So here goes:
I officially declare that I am no longer drinking soda, be it diet or otherwise. If I really want something bubbly, a case of La Croix is cheap and harmless. If I want something tasty, a case of electrolyte drinks is affordable.
I am no longer buying fast food, or buying lunch even if I’m out with the guys at work. I don’t care if I get weird sideways looks from the employees at Arby’s as my co-workers order their $11 combos and I’m eating leftovers out of a Tupperware. Fight me, bro.
I’m not getting candy, even occasionally. Beef jerky is overpriced at corner stores. Protein bars? Buy ’em in bulk and ration ’em out. I’m getting hosed on expensive good food, but shooting myself in the foot by eating cheap bad food. Then I come home at night, stay up late working, and grab a bowl of cereal while I draw or edit.
Gee Graham, I can’t imagine why you’re heavy, or why you often get short of breath after a fit of exertion at your oh-so-physical job.
So hold me to this, guys. This starts now and runs *at least* through four weeks, which gets me past my birthday. I won’t be so naive as to think I’ll be able to avoid every ounce of this stuff but I have to make the drastic change now, because weeks and months and maybe even years of saying “Okay, this time I’ll do it, and quietly…” hasn’t worked.
Cat’s out of the bag.
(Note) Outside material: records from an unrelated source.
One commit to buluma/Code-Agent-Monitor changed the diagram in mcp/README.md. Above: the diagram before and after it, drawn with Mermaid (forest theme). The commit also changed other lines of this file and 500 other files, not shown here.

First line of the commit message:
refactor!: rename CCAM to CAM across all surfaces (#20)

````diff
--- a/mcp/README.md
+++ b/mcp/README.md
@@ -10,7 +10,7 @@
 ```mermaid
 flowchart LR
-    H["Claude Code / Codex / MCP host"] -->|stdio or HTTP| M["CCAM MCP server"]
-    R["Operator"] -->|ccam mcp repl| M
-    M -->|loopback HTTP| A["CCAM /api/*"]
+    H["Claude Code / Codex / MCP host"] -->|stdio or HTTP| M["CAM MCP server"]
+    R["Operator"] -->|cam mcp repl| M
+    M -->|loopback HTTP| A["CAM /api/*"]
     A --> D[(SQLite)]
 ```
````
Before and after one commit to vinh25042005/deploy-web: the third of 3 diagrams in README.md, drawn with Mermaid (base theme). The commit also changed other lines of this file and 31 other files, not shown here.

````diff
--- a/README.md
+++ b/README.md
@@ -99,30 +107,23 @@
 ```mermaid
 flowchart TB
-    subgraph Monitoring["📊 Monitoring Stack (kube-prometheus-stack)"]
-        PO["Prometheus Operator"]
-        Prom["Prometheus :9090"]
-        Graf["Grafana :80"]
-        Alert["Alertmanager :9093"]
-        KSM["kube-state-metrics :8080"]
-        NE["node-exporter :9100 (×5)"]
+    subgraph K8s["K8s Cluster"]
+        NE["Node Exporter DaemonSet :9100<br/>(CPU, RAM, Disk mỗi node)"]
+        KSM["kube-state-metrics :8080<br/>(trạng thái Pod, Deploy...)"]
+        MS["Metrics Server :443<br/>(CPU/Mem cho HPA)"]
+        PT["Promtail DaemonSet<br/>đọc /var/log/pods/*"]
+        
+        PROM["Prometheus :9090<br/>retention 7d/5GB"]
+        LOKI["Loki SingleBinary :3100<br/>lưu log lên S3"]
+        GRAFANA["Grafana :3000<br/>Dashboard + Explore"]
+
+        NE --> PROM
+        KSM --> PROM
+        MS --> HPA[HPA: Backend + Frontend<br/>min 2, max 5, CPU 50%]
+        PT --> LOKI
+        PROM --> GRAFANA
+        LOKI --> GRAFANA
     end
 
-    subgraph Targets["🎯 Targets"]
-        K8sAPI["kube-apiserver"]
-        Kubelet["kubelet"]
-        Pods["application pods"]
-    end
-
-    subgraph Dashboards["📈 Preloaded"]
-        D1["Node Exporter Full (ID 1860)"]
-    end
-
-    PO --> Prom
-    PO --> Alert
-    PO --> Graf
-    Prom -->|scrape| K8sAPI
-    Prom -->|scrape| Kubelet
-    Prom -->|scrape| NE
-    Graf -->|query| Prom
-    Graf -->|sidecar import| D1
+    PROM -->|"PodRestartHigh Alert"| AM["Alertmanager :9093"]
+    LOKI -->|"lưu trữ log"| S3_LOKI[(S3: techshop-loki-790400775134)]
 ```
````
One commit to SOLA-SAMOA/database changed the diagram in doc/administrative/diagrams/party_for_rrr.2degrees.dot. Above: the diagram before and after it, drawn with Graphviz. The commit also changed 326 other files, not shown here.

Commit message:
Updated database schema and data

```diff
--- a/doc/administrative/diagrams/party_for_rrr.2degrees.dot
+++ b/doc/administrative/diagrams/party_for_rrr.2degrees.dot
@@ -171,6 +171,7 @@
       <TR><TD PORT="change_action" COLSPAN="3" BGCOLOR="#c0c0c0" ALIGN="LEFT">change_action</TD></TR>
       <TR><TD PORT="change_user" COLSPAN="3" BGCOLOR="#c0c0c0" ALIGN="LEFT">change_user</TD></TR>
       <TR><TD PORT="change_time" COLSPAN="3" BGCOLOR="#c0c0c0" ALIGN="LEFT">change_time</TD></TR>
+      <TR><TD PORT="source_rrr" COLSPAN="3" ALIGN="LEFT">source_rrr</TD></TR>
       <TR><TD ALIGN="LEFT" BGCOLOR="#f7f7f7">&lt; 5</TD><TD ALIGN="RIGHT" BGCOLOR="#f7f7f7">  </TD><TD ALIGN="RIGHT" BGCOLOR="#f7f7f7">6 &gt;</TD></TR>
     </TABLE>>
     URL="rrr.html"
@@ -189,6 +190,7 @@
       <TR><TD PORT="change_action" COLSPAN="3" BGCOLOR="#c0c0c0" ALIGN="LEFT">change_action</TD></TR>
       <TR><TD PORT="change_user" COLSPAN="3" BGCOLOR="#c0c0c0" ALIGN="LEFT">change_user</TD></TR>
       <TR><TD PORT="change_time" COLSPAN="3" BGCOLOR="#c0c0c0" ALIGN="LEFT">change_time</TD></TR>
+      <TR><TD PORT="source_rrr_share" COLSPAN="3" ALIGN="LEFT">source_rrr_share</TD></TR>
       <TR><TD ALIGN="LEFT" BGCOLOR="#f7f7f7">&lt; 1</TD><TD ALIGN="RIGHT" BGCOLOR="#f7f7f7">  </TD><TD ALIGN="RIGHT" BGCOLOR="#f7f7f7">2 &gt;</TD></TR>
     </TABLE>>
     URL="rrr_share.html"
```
I’m back in hardware mode. Let’s GOOOOOOOOOOOOOOOOOOOOOOOOOOOO.